(Task material begins)
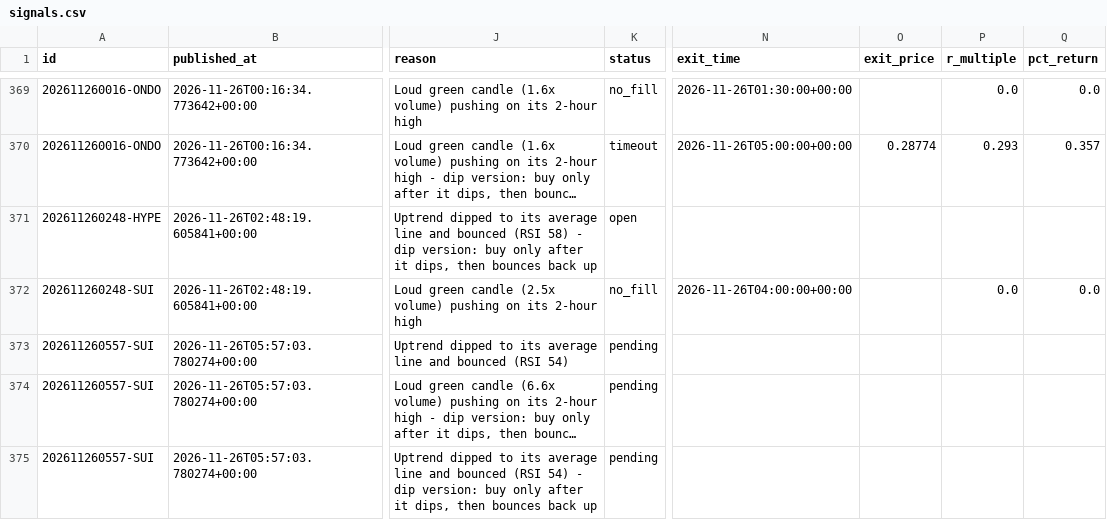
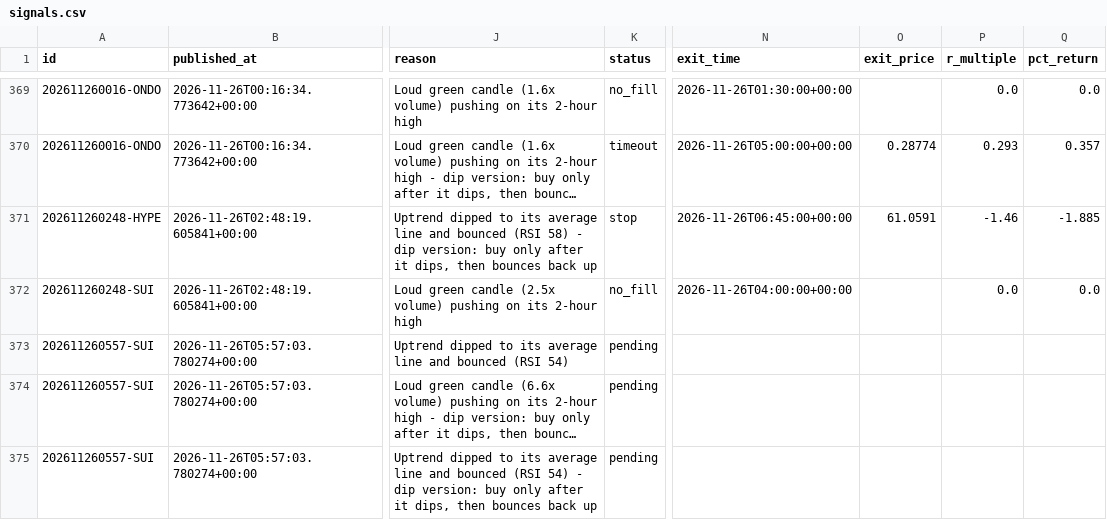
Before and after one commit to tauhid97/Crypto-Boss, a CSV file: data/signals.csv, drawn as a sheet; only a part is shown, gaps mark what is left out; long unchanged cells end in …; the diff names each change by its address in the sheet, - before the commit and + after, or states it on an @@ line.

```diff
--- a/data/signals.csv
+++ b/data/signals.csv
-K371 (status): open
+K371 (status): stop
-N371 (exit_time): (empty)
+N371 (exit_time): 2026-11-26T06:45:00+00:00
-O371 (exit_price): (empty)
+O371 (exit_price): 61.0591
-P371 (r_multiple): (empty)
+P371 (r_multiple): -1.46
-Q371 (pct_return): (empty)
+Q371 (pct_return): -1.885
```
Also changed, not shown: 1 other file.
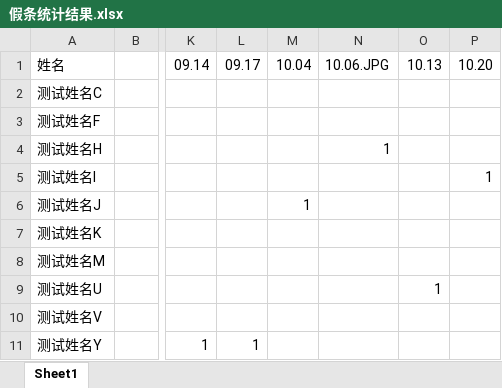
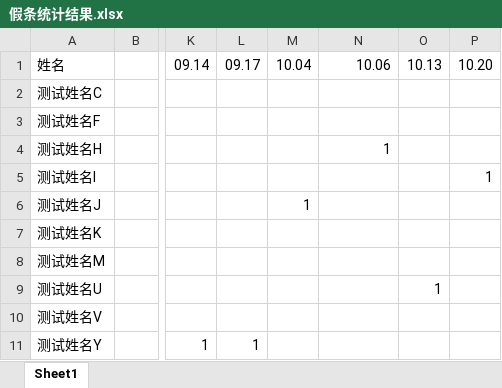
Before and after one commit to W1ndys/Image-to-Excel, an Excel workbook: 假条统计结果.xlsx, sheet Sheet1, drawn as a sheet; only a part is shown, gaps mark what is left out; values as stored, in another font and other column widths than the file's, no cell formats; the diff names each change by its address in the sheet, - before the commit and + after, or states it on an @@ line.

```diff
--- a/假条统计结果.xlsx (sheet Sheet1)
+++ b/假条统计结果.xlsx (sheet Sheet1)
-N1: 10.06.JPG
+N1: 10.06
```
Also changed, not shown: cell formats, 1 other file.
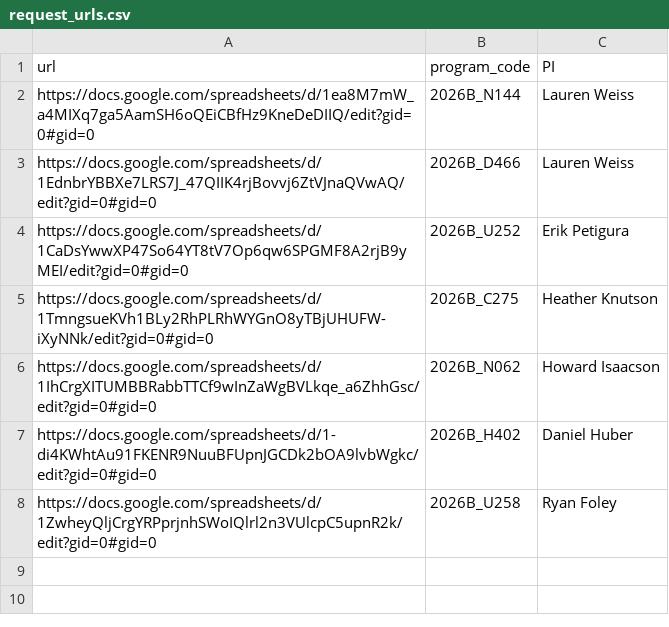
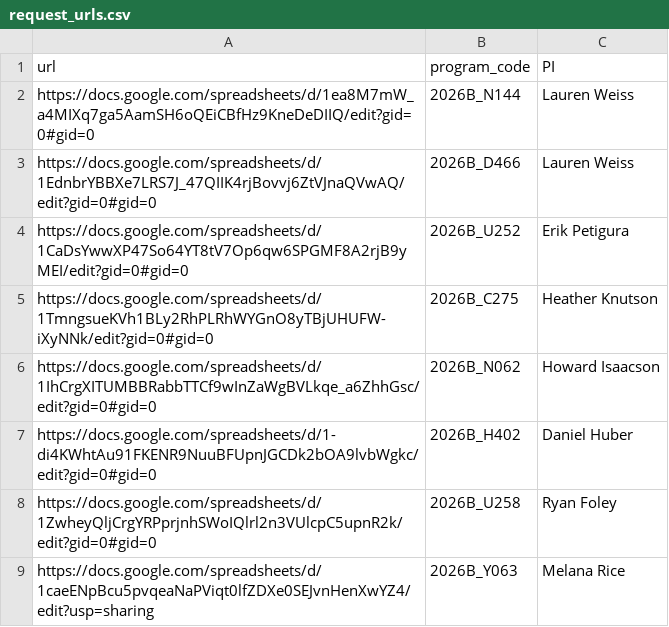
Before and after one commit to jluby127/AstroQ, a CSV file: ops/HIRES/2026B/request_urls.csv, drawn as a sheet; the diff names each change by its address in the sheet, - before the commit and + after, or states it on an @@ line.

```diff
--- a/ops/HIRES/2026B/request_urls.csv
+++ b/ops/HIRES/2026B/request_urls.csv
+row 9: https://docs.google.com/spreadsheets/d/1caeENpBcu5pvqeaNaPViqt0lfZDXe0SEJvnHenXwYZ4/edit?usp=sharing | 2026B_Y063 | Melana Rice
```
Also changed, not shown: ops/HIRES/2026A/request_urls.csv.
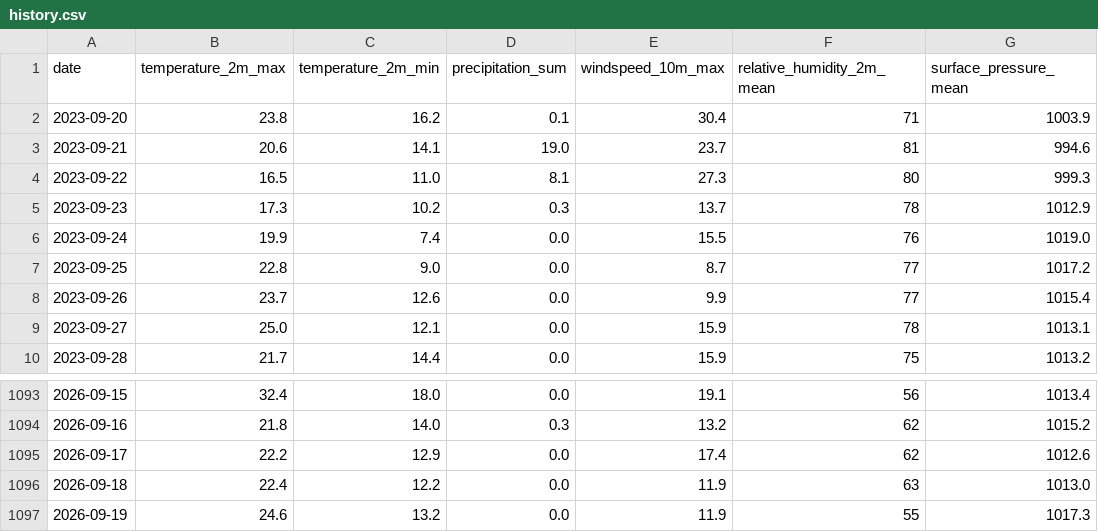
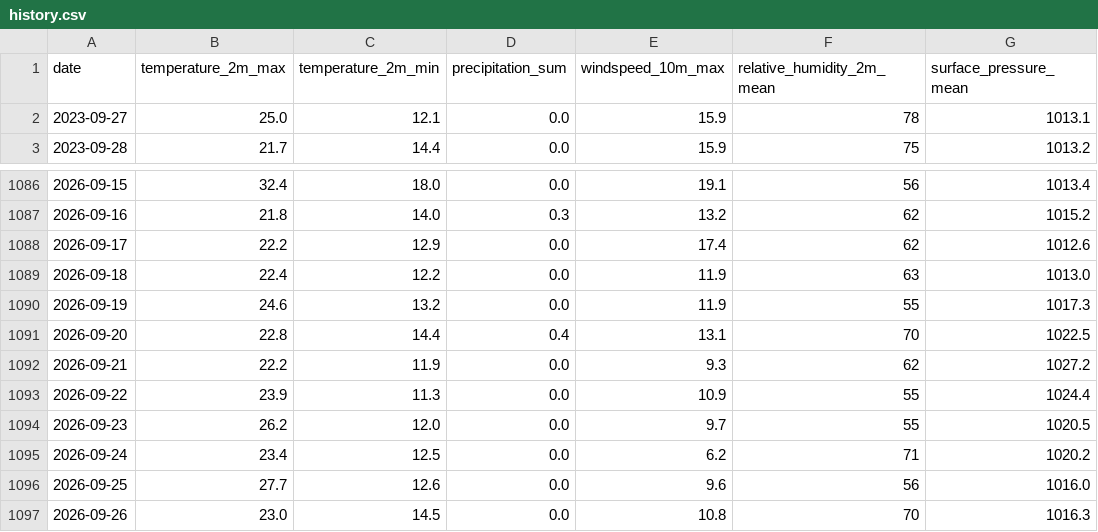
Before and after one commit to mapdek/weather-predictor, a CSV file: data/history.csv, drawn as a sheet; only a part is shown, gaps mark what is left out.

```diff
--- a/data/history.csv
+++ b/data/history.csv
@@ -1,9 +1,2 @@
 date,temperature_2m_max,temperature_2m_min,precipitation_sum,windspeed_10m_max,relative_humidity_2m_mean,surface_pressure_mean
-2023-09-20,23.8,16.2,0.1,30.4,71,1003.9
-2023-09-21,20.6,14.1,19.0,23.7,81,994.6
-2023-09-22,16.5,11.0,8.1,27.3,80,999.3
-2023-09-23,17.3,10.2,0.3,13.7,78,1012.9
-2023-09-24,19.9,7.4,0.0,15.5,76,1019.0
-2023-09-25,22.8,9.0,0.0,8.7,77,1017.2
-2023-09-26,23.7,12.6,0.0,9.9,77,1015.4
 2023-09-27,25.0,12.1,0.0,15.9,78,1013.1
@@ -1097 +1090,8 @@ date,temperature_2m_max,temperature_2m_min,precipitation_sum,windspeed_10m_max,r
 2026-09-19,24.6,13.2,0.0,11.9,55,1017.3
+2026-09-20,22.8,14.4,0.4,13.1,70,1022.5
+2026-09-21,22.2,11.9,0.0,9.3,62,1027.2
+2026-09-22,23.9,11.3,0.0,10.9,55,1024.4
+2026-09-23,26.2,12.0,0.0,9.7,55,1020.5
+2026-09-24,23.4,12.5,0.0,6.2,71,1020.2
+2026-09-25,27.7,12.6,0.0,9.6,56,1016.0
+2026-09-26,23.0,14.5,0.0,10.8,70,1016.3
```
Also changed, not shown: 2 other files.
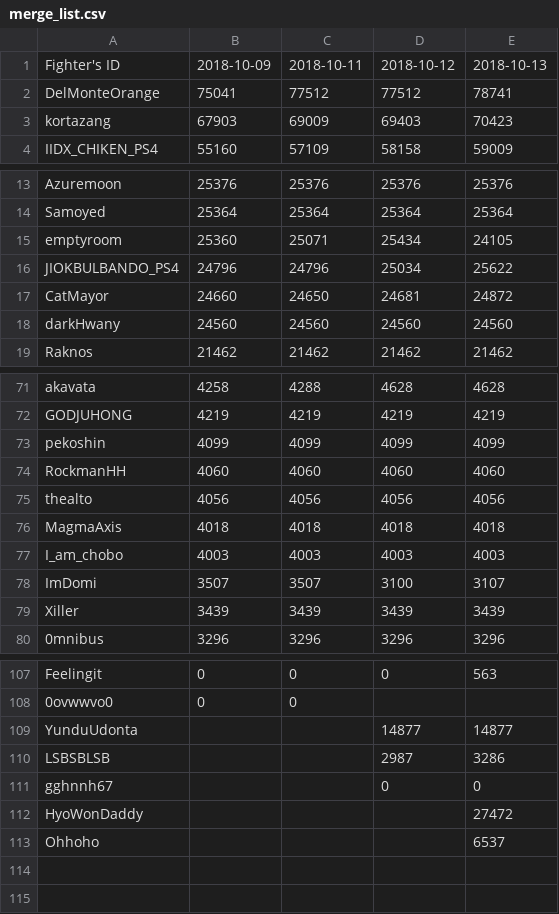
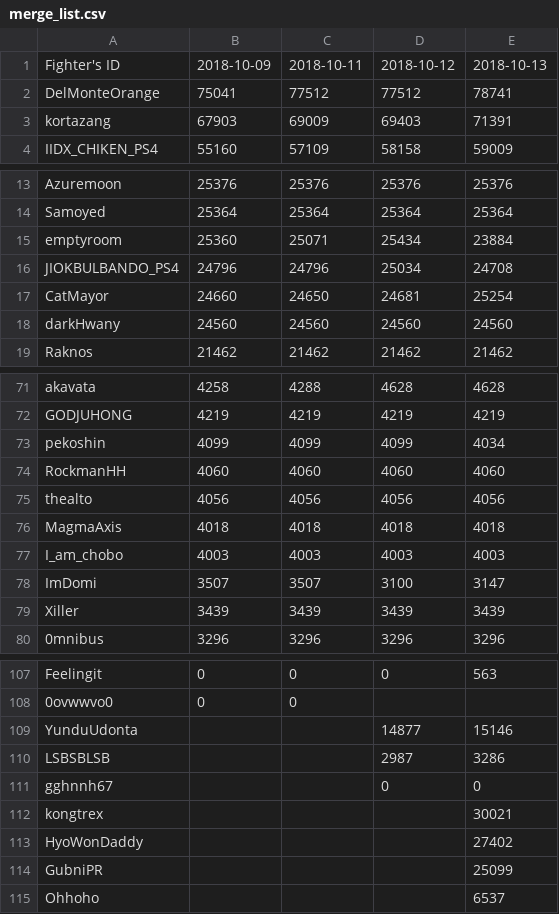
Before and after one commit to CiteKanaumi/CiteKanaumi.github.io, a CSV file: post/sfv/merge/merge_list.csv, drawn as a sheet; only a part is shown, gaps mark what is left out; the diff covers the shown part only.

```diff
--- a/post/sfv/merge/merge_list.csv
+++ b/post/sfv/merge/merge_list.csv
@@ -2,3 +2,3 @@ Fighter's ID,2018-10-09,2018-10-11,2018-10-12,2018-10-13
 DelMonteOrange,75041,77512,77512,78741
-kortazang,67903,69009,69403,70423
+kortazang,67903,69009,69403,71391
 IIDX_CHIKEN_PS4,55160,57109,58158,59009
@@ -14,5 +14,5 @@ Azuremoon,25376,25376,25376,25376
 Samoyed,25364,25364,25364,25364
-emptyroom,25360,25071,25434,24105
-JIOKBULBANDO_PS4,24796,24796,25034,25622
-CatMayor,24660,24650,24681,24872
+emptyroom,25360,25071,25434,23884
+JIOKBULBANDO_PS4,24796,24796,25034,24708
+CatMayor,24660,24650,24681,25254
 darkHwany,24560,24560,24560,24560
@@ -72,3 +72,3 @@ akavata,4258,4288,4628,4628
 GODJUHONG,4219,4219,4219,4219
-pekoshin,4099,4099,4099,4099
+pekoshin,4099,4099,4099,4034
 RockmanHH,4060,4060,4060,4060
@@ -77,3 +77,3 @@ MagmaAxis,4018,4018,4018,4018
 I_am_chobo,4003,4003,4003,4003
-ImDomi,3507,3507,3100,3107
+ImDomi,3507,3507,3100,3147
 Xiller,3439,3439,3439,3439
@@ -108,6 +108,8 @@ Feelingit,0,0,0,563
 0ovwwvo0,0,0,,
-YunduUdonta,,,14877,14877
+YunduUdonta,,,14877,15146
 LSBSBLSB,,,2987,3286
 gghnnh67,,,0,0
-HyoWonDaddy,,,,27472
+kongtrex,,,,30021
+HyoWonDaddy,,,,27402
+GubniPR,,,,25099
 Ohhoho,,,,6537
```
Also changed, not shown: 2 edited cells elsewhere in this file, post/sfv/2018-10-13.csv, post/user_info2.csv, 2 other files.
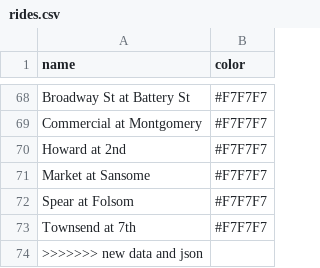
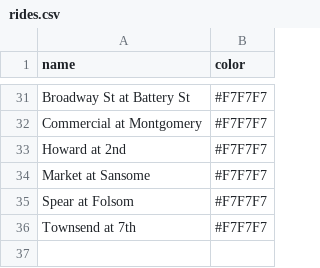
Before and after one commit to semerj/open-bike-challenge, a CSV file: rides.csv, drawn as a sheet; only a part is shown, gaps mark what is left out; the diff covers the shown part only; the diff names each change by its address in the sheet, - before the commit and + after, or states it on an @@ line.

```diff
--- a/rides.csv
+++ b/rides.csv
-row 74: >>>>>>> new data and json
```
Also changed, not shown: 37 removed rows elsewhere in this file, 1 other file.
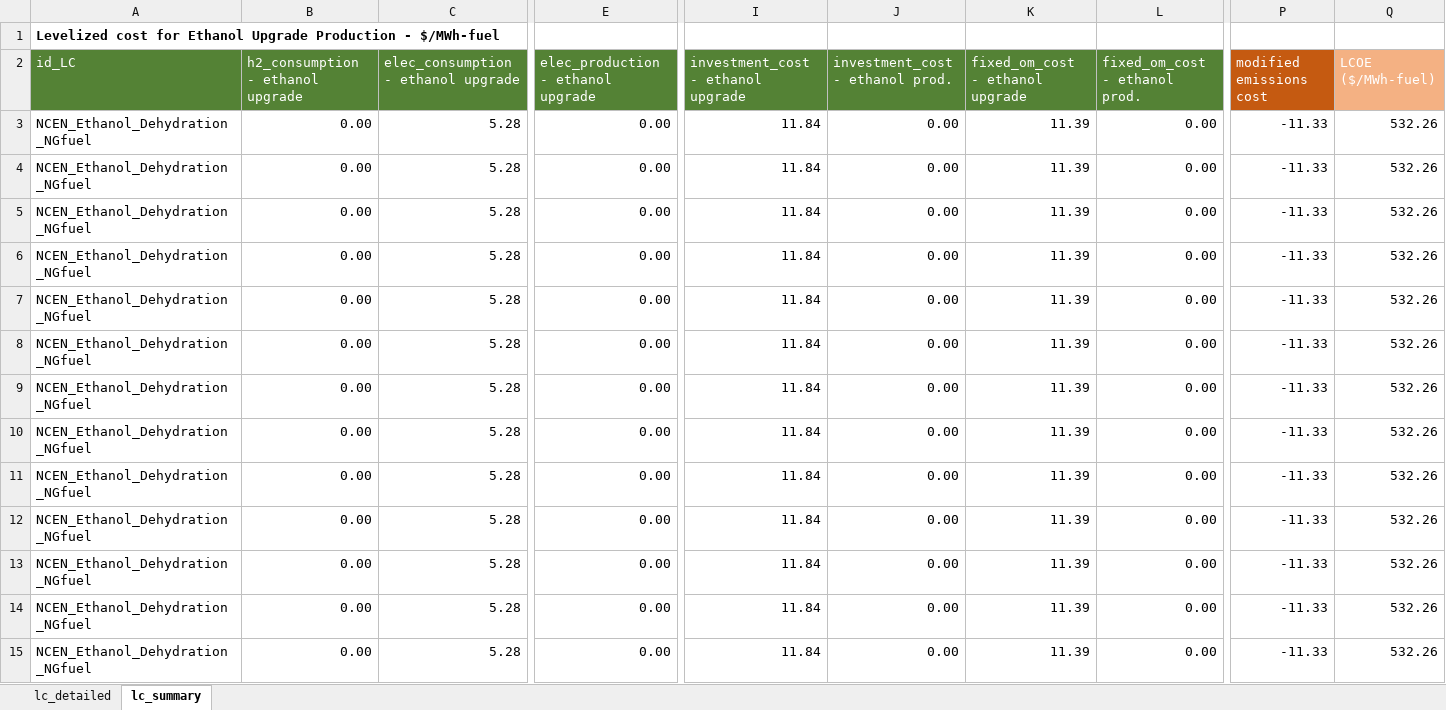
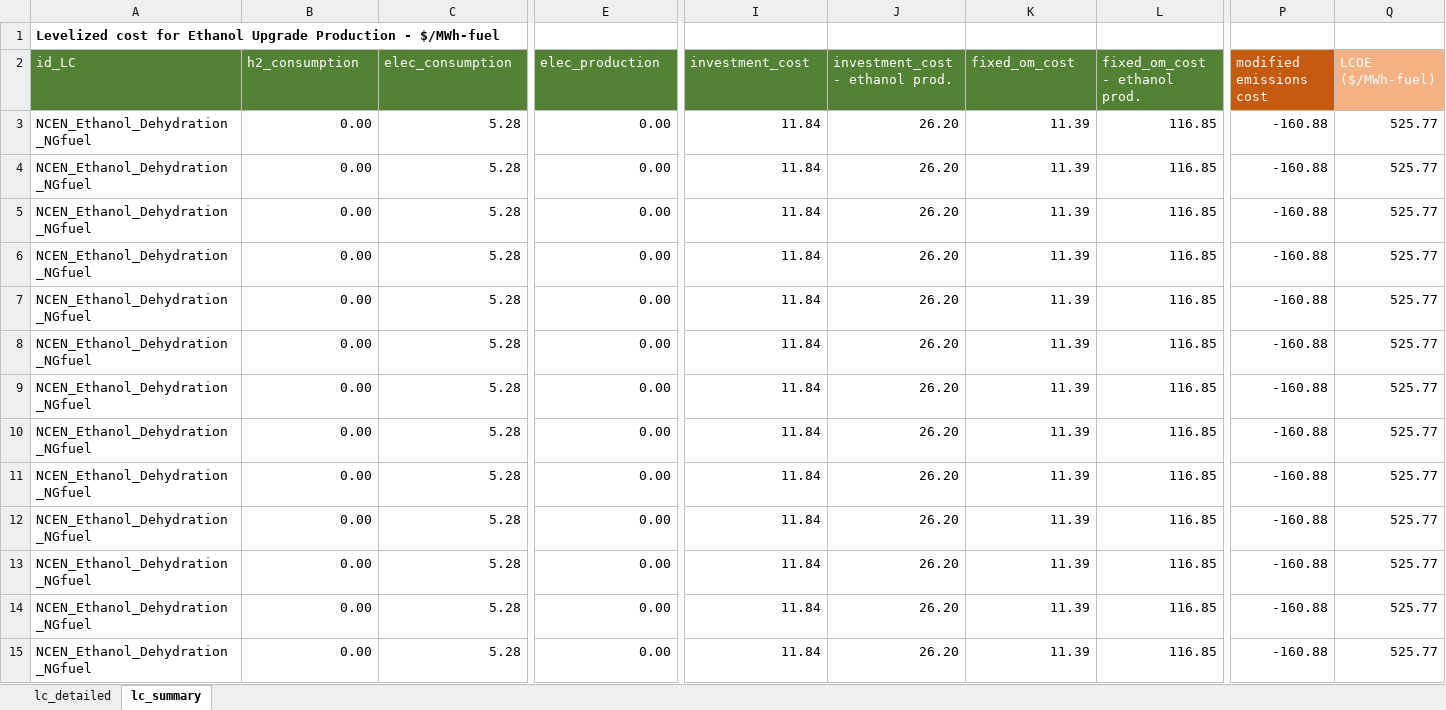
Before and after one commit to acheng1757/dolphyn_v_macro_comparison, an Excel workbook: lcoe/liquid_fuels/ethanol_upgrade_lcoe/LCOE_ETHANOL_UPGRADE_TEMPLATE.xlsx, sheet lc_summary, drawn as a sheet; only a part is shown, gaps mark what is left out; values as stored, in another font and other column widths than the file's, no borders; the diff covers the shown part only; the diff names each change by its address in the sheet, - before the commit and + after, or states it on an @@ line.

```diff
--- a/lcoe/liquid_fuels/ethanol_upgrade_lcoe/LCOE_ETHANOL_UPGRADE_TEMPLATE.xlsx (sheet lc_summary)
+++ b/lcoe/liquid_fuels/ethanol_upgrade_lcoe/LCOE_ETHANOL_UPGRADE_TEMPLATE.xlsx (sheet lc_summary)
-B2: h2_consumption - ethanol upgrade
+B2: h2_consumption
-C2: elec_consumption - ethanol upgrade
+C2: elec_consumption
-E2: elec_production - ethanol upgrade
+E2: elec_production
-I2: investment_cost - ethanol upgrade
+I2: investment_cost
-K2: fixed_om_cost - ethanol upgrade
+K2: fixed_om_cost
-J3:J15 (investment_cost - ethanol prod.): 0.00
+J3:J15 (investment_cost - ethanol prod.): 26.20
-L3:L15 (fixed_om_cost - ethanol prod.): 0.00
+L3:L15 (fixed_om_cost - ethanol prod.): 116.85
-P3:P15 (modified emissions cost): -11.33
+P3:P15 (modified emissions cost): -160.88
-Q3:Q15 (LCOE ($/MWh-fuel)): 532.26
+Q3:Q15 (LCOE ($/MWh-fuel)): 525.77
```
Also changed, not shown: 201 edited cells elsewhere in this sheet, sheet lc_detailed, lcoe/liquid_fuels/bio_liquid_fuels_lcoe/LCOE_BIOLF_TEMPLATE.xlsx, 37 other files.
(Task material ends)
What the task requires
Filter the entries down to the lines containing "this". Copy each of those lines.

Response
Also changed, not shown: 2 edited cells elsewhere in this file, post/sfv/2018-10-13.csv, post/user_info2.csv, 2 other files.
Also changed, not shown: 37 removed rows elsewhere in this file, 1 other file.
Also changed, not shown: 201 edited cells elsewhere in this sheet, sheet lc_detailed, lcoe/liquid_fuels/bio_liquid_fuels_lcoe/LCOE_BIOLF_TEMPLATE.xlsx, 37 other files.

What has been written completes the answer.